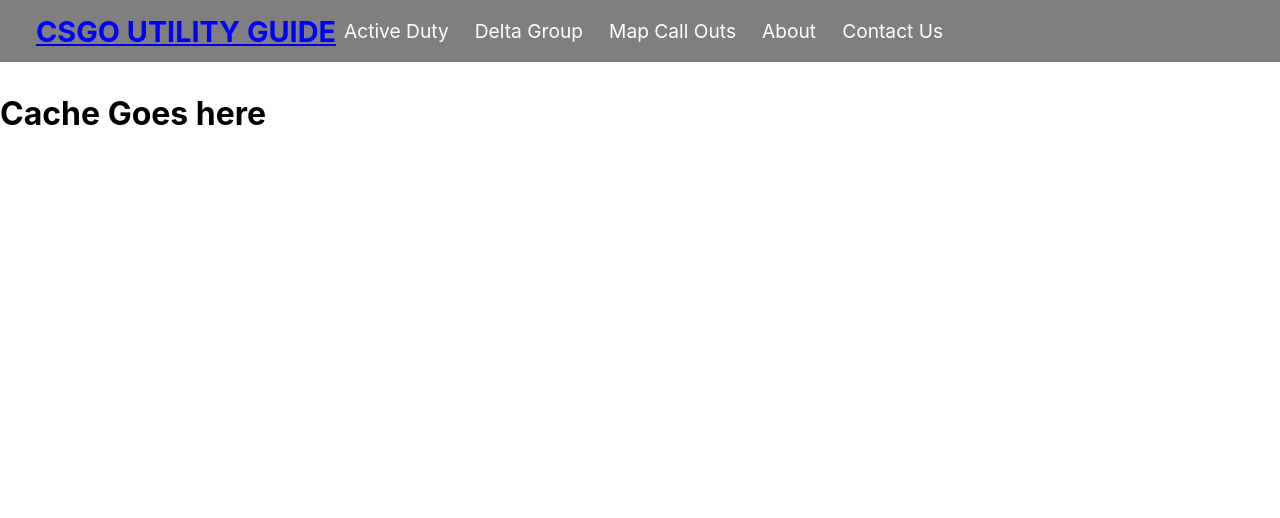
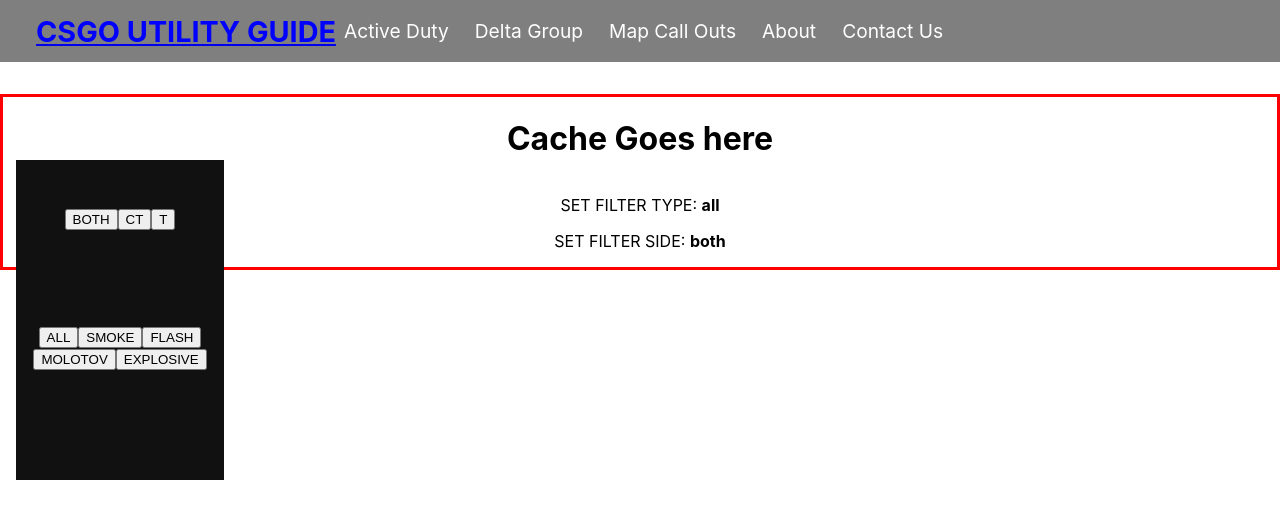
Before and after one commit to MatthewBert/csgo-utility-guide, a React (Create React App) app: page /map/de_cache in a window 1280 px wide. Shown: the top 518 px of the page. Built offline with nearby package versions, Linux system fonts and the light colour scheme.

Commit message:
making changes to create a filter system on the utility list page

```diff
--- /dev/null
+++ b/src/UtilityList.css
@@ -0,0 +1,45 @@
+.UtilityList {
+  padding: 0rem 3rem;
+  margin: 2rem auto;
+  max-width: 80rem;
+  min-width: 40rem;
+  text-align: center;
+  border-style: solid;
+  border-color: red;
+}
+
+.SidebarButtons {
+    display: block;
+  height: 20rem; /* Full-height: remove this if you want "auto" height */
+  width: 13rem; /* Set the width of the sidebar */
+  position: fixed; /* Fixed Sidebar (stay in place on scroll) */
+  z-index: 1; /* Stay on top */
+  top: 10rem; /* Stay at the top */
+  left: 1rem;
+  background-color: #111; /* Black */
+  overflow-x: hidden; /* Disable horizontal scroll */
+  justify-content: center;
+  text-align: center;
+}
+
+.SidebarButtons button:hover {
+  cursor: pointer;
+}
+
+.ButtonHeaderSides {
+  padding: 3rem 0.375rem;
+  text-decoration: none;
+  display: block;
+}
+.ButtonHeaderUtil {
+  padding: 3rem 0.375rem;
+  text-decoration: none;
+  display: block;
+}
+
+.container {
+  display: flex;
+  flex-direction: row;
+  flex-wrap: wrap;
+  justify-content: center;
+}
--- a/src/UtilityList.js
+++ b/src/UtilityList.js
@@ -1,13 +1,14 @@
-import React, { Component } from "react";
+import React, { Component, useState } from "react";
 import UtilityCard from "./UtilityCard";
 import { Grid } from "@material-ui/core";
 import seedUtilityDust2 from "./seedData/seedUtilityDust2";
 import seedUtilityVertigo from "./seedData/seedUtilityVertigo";
+import "./UtilityList.css";
 
 export class UtilityList extends Component {
   constructor(props) {
     super(props);
-    this.state = { CurrentMap: this.findMap() };
+    this.state = { setFilterType: "all", setFilterSide: "both" };
     this.findMap = this.findMap.bind(this);
     this.seedUtility = this.seedUtility.bind(this);
   }
@@ -25,7 +26,21 @@
         });
 
       case "de_mirage":
-        return <h1>Mirage Goes here</h1>;
+        if (this.setFilterType === "all") {
+          return (
+            <div>
+              <p>MIRAGE ALL </p>
+              <p>{this.setFilterType}</p>
+            </div>
+          );
+        } else {
+          return (
+            <div>
+              <p>MIRAGE NOT ALL </p>
+              <p>{this.setFilterType}</p>
+            </div>
+          );
+        }
 
       case "de_inferno":
         return <h1>Inferno Goes here</h1>;
@@ -52,15 +67,163 @@
     }
   }
 
+
+  //componentDidUpdate(filterType, filterSide);
+
   render() {
     return (
-        <Grid container>
-          <div className="container">
-            {this.seedUtility(this.state.CurrentMap)}
+      <div className="UtilityList">
+        <div className="SidebarButtons">
+          <div className="ButtonHeaderSides">
+            <button
+              value="both"
+              onClick={() => this.setState({ setFilterSide: "both" })}
+            >
+              BOTH
+            </button>
+            <button
+              value="ct"
+              onClick={() => this.setState({ setFilterSide: "ct" })}
+            >
+              CT
+            </button>
+            <button
+              value="t"
+              onClick={() => this.setState({ setFilterSide: "t" })}
+            >
+              T
+            </button>
           </div>
-        </Grid>
+          <div className="ButtonHeaderUtil">
+            <button
+              value="all"
+              onClick={() => this.setState({ setFilterType: "all" })}
+            >
+              ALL
+            </button>
+            <button
+              value="smoke"
+              onClick={() => this.setState({ setFilterType: "smoke" })}
+            >
+              SMOKE
+            </button>
+            <button
+              value="flash"
+              onClick={() => this.setState({ setFilterType: "flash" })}
+            >
+              FLASH
+            </button>
+            <button
+              value="molly"
+              onClick={() => this.setState({ setFilterType: "molly" })}
+            >
+              MOLOTOV
+            </button>
+            <button
+              value="explosive"
+              onClick={() => this.setState({ setFilterType: "explosive" })}
+            >
+              EXPLOSIVE
+            </button>
+          </div>
+        </div>
+        <div className="container">{this.seedUtility(this.findMap())}</div>
+        <p>
+          SET FILTER TYPE: <b>{this.state.setFilterType}</b>
+        </p>
+        <p>
+          SET FILTER SIDE: <b>{this.state.setFilterSide}</b>
+        </p>
+      </div>
     );
   }
 }
 
 export default UtilityList;
+
+// import React, { useState } from "react";
+// import UtilityCard from "./UtilityCard";
+// import seedUtilityDust2 from "./seedData/seedUtilityDust2";
+// import seedUtilityVertigo from "./seedData/seedUtilityVertigo";
+// import "./UtilityList.css";
+
+// //need https://reactjs.org/docs/hooks-state.html to create state
+// //lifting state https://reactjs.org/docs/lifting-state-up.html#:~:text=In%20React%2C%20sharing%20state%20is,it%20into%20the%20Calculator%20instead.
+// //using state will let react know to re-render after the state has
+// //updated with the respected filter buttons
+
+// function findMap() {
+//   var URL = window.location.href;
+//   var URLpos = URL.search("de");
+//   var URLid = URL.substr(URLpos);
+//   return URLid;
+// }
+
+// function RenderUtilList(mapName) {
+//   switch (mapName) {
+//     case "de_dust2":
+//     return seedUtilityDust2.map((utility) => {
+//       return <UtilityCard {...utility} key={utility.id} />;
+//     });
+
+//     case "de_mirage":
+//       return <h1>Mirage Goes here</h1>;
+
+//     case "de_inferno":
+//       return <h1>Inferno Goes here</h1>;
+
+//     case "de_overpass":
+//       return <h1>Overpass Goes here</h1>;
+
+//     case "de_vertigo":
+//       return seedUtilityVertigo.map((utility) => {
+//         return <UtilityCard {...utility} key={utility.id} />;
+//       });
+
+//     case "de_nuke":
+//       return <h1>Nuke Goes here</h1>;
+
+//     case "de_train":
+//       return <h1>Train Goes here</h1>;
+
+//     case "de_cache":
+//       return <h1>Cache Goes here</h1>;
+
+//     default:
+//       return <h1>THIS MAP DOESNT EXIST</h1>;
+//   }
+// }
+
+// export default function UtilityList() {
+//   const [filterType, setFilterType] = useState("all");
+//   return (
+//     <div className="UtilityList">
+//       <div className="SidebarButtons">
+//         <div className="ButtonHeaderSides">
+//           <button>BOTH</button>
+//           <button>CT</button>
+//           <button>T</button>
+//         </div>
+//         <div className="ButtonHeaderUtil">
+//           <button value="all" onClick={() => setFilterType("all")}>
+//             ALL
+//           </button>
+//           <button value="smoke" onClick={() => setFilterType("smoke")}>
+//             SMOKE
+//           </button>
+//           <button value="flash" onClick={() => setFilterType("flash")}>
+//             FLASH
+//           </button>
+//           <button value="molly" onClick={() => setFilterType("molotov")}>
+//             MOLOTOV
+//           </button>
+//           <button value="explosive" onClick={() => setFilterType("explosive")}>
+//             EXPLOSIVE
+//           </button>
+//         </div>
+//       </div>
+//       <div className="container">{RenderUtilList(findMap())}</div>
+//       <p>{filterType}</p>
+//     </div>
+//   );
+// }
--- a/src/seedData/seedUtilityDust2.js
+++ b/src/seedData/seedUtilityDust2.js
@@ -54,7 +54,7 @@
   {
     map: "de_dust2",
     mapTitle: "Dust2",
-    type: "Molly",
+    type: "Molotov",
     icon: Molly_Grenade,
     side: "Terrorist",
     start_location: "Long A Barrel",
@@ -72,7 +72,7 @@
   {
     map: "de_dust2",
     mapTitle: "Dust2",
-    type: "Molly",
+    type: "Molotov",
     icon: Molly_Grenade,
     side: "Terrorist",
     start_location: "Outside B Tunnel",
```
Also changed, not shown: src/UtilityPage.js (+0 -23 lines).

[The problem]:
Repeat the data above exactly, leaving out any pictures it holds.

[Output below]:
Before and after one commit to MatthewBert/csgo-utility-guide, a React (Create React App) app: page /map/de_cache in a window 1280 px wide. Shown: the top 518 px of the page. Built offline with nearby package versions, Linux system fonts and the light colour scheme.

Commit message:
making changes to create a filter system on the utility list page

```diff
--- /dev/null
+++ b/src/UtilityList.css
@@ -0,0 +1,45 @@
+.UtilityList {
+  padding: 0rem 3rem;
+  margin: 2rem auto;
+  max-width: 80rem;
+  min-width: 40rem;
+  text-align: center;
+  border-style: solid;
+  border-color: red;
+}
+
+.SidebarButtons {
+    display: block;
+  height: 20rem; /* Full-height: remove this if you want "auto" height */
+  width: 13rem; /* Set the width of the sidebar */
+  position: fixed; /* Fixed Sidebar (stay in place on scroll) */
+  z-index: 1; /* Stay on top */
+  top: 10rem; /* Stay at the top */
+  left: 1rem;
+  background-color: #111; /* Black */
+  overflow-x: hidden; /* Disable horizontal scroll */
+  justify-content: center;
+  text-align: center;
+}
+
+.SidebarButtons button:hover {
+  cursor: pointer;
+}
+
+.ButtonHeaderSides {
+  padding: 3rem 0.375rem;
+  text-decoration: none;
+  display: block;
+}
+.ButtonHeaderUtil {
+  padding: 3rem 0.375rem;
+  text-decoration: none;
+  display: block;
+}
+
+.container {
+  display: flex;
+  flex-direction: row;
+  flex-wrap: wrap;
+  justify-content: center;
+}
--- a/src/UtilityList.js
+++ b/src/UtilityList.js
@@ -1,13 +1,14 @@
-import React, { Component } from "react";
+import React, { Component, useState } from "react";
 import UtilityCard from "./UtilityCard";
 import { Grid } from "@material-ui/core";
 import seedUtilityDust2 from "./seedData/seedUtilityDust2";
 import seedUtilityVertigo from "./seedData/seedUtilityVertigo";
+import "./UtilityList.css";
 
 export class UtilityList extends Component {
   constructor(props) {
     super(props);
-    this.state = { CurrentMap: this.findMap() };
+    this.state = { setFilterType: "all", setFilterSide: "both" };
     this.findMap = this.findMap.bind(this);
     this.seedUtility = this.seedUtility.bind(this);
   }
@@ -25,7 +26,21 @@
         });
 
       case "de_mirage":
-        return <h1>Mirage Goes here</h1>;
+        if (this.setFilterType === "all") {
+          return (
+            <div>
+              <p>MIRAGE ALL </p>
+              <p>{this.setFilterType}</p>
+            </div>
+          );
+        } else {
+          return (
+            <div>
+              <p>MIRAGE NOT ALL </p>
+              <p>{this.setFilterType}</p>
+            </div>
+          );
+        }
 
       case "de_inferno":
         return <h1>Inferno Goes here</h1>;
@@ -52,15 +67,163 @@
     }
   }
 
+
+  //componentDidUpdate(filterType, filterSide);
+
   render() {
     return (
-        <Grid container>
-          <div className="container">
-            {this.seedUtility(this.state.CurrentMap)}
+      <div className="UtilityList">
+        <div className="SidebarButtons">
+          <div className="ButtonHeaderSides">
+            <button
+              value="both"
+              onClick={() => this.setState({ setFilterSide: "both" })}
+            >
+              BOTH
+            </button>
+            <button
+              value="ct"
+              onClick={() => this.setState({ setFilterSide: "ct" })}
+            >
+              CT
+            </button>
+            <button
+              value="t"
+              onClick={() => this.setState({ setFilterSide: "t" })}
+            >
+              T
+            </button>
           </div>
-        </Grid>
+          <div className="ButtonHeaderUtil">
+            <button
+              value="all"
+              onClick={() => this.setState({ setFilterType: "all" })}
+            >
+              ALL
+            </button>
+            <button
+              value="smoke"
+              onClick={() => this.setState({ setFilterType: "smoke" })}
+            >
+              SMOKE
+            </button>
+            <button
+              value="flash"
+              onClick={() => this.setState({ setFilterType: "flash" })}
+            >
+              FLASH
+            </button>
+            <button
+              value="molly"
+              onClick={() => this.setState({ setFilterType: "molly" })}
+            >
+              MOLOTOV
+            </button>
+            <button
+              value="explosive"
+              onClick={() => this.setState({ setFilterType: "explosive" })}
+            >
+              EXPLOSIVE
+            </button>
+          </div>
+        </div>
+        <div className="container">{this.seedUtility(this.findMap())}</div>
+        <p>
+          SET FILTER TYPE: <b>{this.state.setFilterType}</b>
+        </p>
+        <p>
+          SET FILTER SIDE: <b>{this.state.setFilterSide}</b>
+        </p>
+      </div>
     );
   }
 }
 
 export default UtilityList;
+
+// import React, { useState } from "react";
+// import UtilityCard from "./UtilityCard";
+// import seedUtilityDust2 from "./seedData/seedUtilityDust2";
+// import seedUtilityVertigo from "./seedData/seedUtilityVertigo";
+// import "./UtilityList.css";
+
+// //need https://reactjs.org/docs/hooks-state.html to create state
+// //lifting state https://reactjs.org/docs/lifting-state-up.html#:~:text=In%20React%2C%20sharing%20state%20is,it%20into%20the%20Calculator%20instead.
+// //using state will let react know to re-render after the state has
+// //updated with the respected filter buttons
+
+// function findMap() {
+//   var URL = window.location.href;
+//   var URLpos = URL.search("de");
+//   var URLid = URL.substr(URLpos);
+//   return URLid;
+// }
+
+// function RenderUtilList(mapName) {
+//   switch (mapName) {
+//     case "de_dust2":
+//     return seedUtilityDust2.map((utility) => {
+//       return <UtilityCard {...utility} key={utility.id} />;
+//     });
+
+//     case "de_mirage":
+//       return <h1>Mirage Goes here</h1>;
+
+//     case "de_inferno":
+//       return <h1>Inferno Goes here</h1>;
+
+//     case "de_overpass":
+//       return <h1>Overpass Goes here</h1>;
+
+//     case "de_vertigo":
+//       return seedUtilityVertigo.map((utility) => {
+//         return <UtilityCard {...utility} key={utility.id} />;
+//       });
+
+//     case "de_nuke":
+//       return <h1>Nuke Goes here</h1>;
+
+//     case "de_train":
+//       return <h1>Train Goes here</h1>;
+
+//     case "de_cache":
+//       return <h1>Cache Goes here</h1>;
+
+//     default:
+//       return <h1>THIS MAP DOESNT EXIST</h1>;
+//   }
+// }
+
+// export default function UtilityList() {
+//   const [filterType, setFilterType] = useState("all");
+//   return (
+//     <div className="UtilityList">
+//       <div className="SidebarButtons">
+//         <div className="ButtonHeaderSides">
+//           <button>BOTH</button>
+//           <button>CT</button>
+//           <button>T</button>
+//         </div>
+//         <div className="ButtonHeaderUtil">
+//           <button value="all" onClick={() => setFilterType("all")}>
+//             ALL
+//           </button>
+//           <button value="smoke" onClick={() => setFilterType("smoke")}>
+//             SMOKE
+//           </button>
+//           <button value="flash" onClick={() => setFilterType("flash")}>
+//             FLASH
+//           </button>
+//           <button value="molly" onClick={() => setFilterType("molotov")}>
+//             MOLOTOV
+//           </button>
+//           <button value="explosive" onClick={() => setFilterType("explosive")}>
+//             EXPLOSIVE
+//           </button>
+//         </div>
+//       </div>
+//       <div className="container">{RenderUtilList(findMap())}</div>
+//       <p>{filterType}</p>
+//     </div>
+//   );
+// }
--- a/src/seedData/seedUtilityDust2.js
+++ b/src/seedData/seedUtilityDust2.js
@@ -54,7 +54,7 @@
   {
     map: "de_dust2",
     mapTitle: "Dust2",
-    type: "Molly",
+    type: "Molotov",
     icon: Molly_Grenade,
     side: "Terrorist",
     start_location: "Long A Barrel",
@@ -72,7 +72,7 @@
   {
     map: "de_dust2",
     mapTitle: "Dust2",
-    type: "Molly",
+    type: "Molotov",
     icon: Molly_Grenade,
     side: "Terrorist",
     start_location: "Outside B Tunnel",
```
Also changed, not shown: src/UtilityPage.js (+0 -23 lines).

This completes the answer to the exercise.